Back in September, I showed how to setup Oracle Database 11g XE on Fedora. It was straightforward more or less, but tonight I ran into a problem while working with the Oracle Stop Database menu option. When I selected it form the menu, I got the user must be in the DBA OS group to stop the database.

Since the database started automatically on boot and shutdown when closing the operating system, I missed this nuance in the setup. The screen shot for the error is:

Oracle Database 11g XE automatically creates an oracle user with a dba group. While the mclaughlinm user was in the wheel group and an authorized sudoer, the mclaughlinm user needed to also be in the dba group. That’s more tricky in Fedora 15 and 16 because they’ve removed the System menu and the options that let you install and modify users.

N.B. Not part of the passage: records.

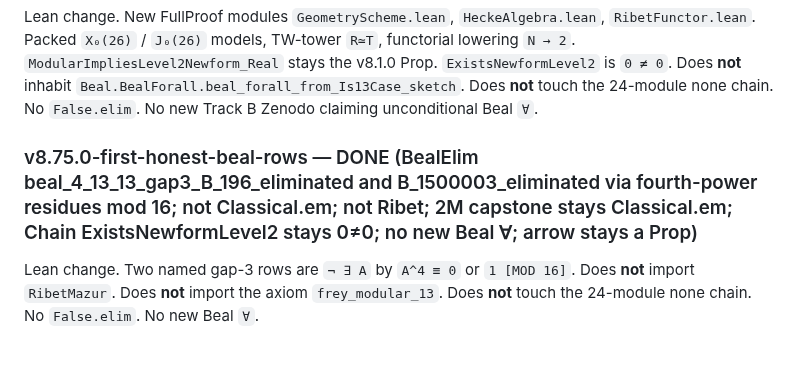
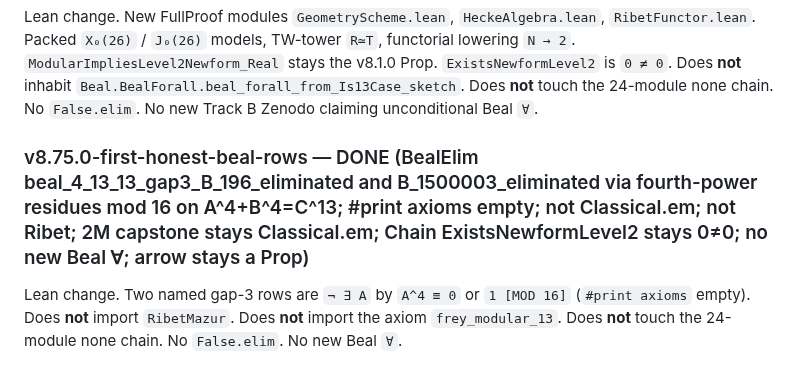
Before and after one commit to DavidFox998/beal-level-26-foundations, a Markdown page: docs/Final/ROADMAP.md, the part around the change. GitHub-like rendering.

Commit message:
docs: record empty-axiom Beal rows in the v8.75.0 roadmap

```diff
--- a/docs/Final/ROADMAP.md
+++ b/docs/Final/ROADMAP.md
@@ -799,10 +799,11 @@ Does **not** touch the 24-module none chain.
 No `False.elim`.  No new Track B Zenodo claiming
 unconditional Beal `∀`.
 
-### v8.75.0-first-honest-beal-rows — DONE (BealElim beal_4_13_13_gap3_B_196_eliminated and B_1500003_eliminated via fourth-power residues mod 16; not Classical.em; not Ribet; 2M capstone stays Classical.em; Chain ExistsNewformLevel2 stays 0≠0; no new Beal ∀; arrow stays a Prop)
+### v8.75.0-first-honest-beal-rows — DONE (BealElim beal_4_13_13_gap3_B_196_eliminated and B_1500003_eliminated via fourth-power residues mod 16 on A^4+B^4=C^13; #print axioms empty; not Classical.em; not Ribet; 2M capstone stays Classical.em; Chain ExistsNewformLevel2 stays 0≠0; no new Beal ∀; arrow stays a Prop)
 
 Lean change.  Two named gap-3 rows are
-`¬ ∃ A` by `A^4 ≡ 0` or `1 [MOD 16]`.
+`¬ ∃ A` by `A^4 ≡ 0` or `1 [MOD 16]`
+(`#print axioms` empty).
 Does **not** import `RibetMazur`.
 Does **not** import the axiom
 `frey_modular_13`.
```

Here are the steps to add your user to the dba group. Open a terminal session, and launch the User Manager application with the following command:

system-config-users

You have to enter the root password to get this to work. Then, it launches the User Manager application. Click on the target user, and click the Properties button.

The User Manager application launches the User Properties dialog. Click on the Groups tab.

Scroll in the groups list to the dba group. Click the checkbox for the dba group and the OK button.

Now, you’ll be able to navigate to through the menu to Stop Database to shutdown and Start Database to restart the Oracle database.

Hope this helps a few folks.

Written by maclochlainn

December 3rd, 2011 at 11:15 pm